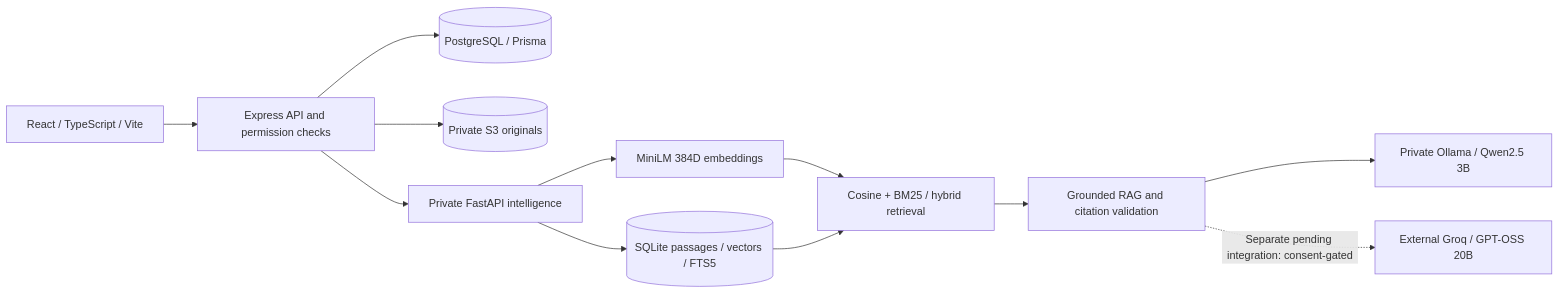
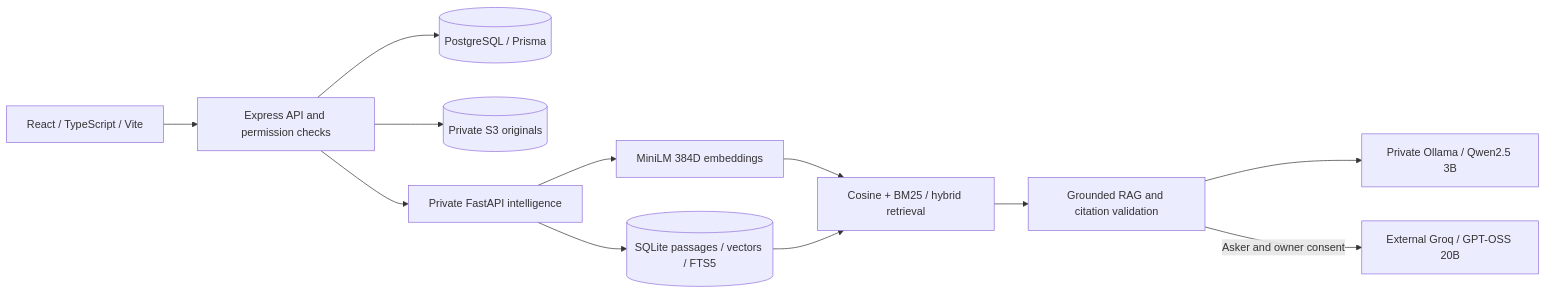
Before and after one commit to JainMehul05/NimbusVault-: the first of 2 diagrams in README.md, drawn with Mermaid. The commit also changed other lines of this file and 57 other files, not shown here.

````diff
--- a/README.md
+++ b/README.md
@@ -54,14 +54,14 @@
 ```mermaid
 flowchart LR
     UI[React / TypeScript / Vite] --> API[Express API and permission checks]
     API --> PG[(PostgreSQL / Prisma)]
     API --> S3[(Private S3 originals)]
     API --> AI[Private FastAPI intelligence]
     AI --> DB[(SQLite passages / vectors / FTS5)]
     AI --> EMB[MiniLM 384D embeddings]
     EMB --> RET[Cosine + BM25 / hybrid retrieval]
     DB --> RET
     RET --> RAG[Grounded RAG and citation validation]
     RAG --> Q[Private Ollama / Qwen2.5 3B]
-    RAG -. Separate pending integration: consent-gated .-> G[External Groq / GPT-OSS 20B]
+    RAG -->|Asker and owner consent| G[External Groq / GPT-OSS 20B]
 ```
````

Task:
Nothing before the line containing "AI --> EMB[MiniLM 384D embeddings]" should be repeated; repeat that line and all later lines through the end of the data above, exactly.

Exercise answer:
     AI --> EMB[MiniLM 384D embeddings]
     EMB --> RET[Cosine + BM25 / hybrid retrieval]
     DB --> RET
     RET --> RAG[Grounded RAG and citation validation]
     RAG --> Q[Private Ollama / Qwen2.5 3B]
-    RAG -. Separate pending integration: consent-gated .-> G[External Groq / GPT-OSS 20B]
+    RAG -->|Asker and owner consent| G[External Groq / GPT-OSS 20B]
 ```
````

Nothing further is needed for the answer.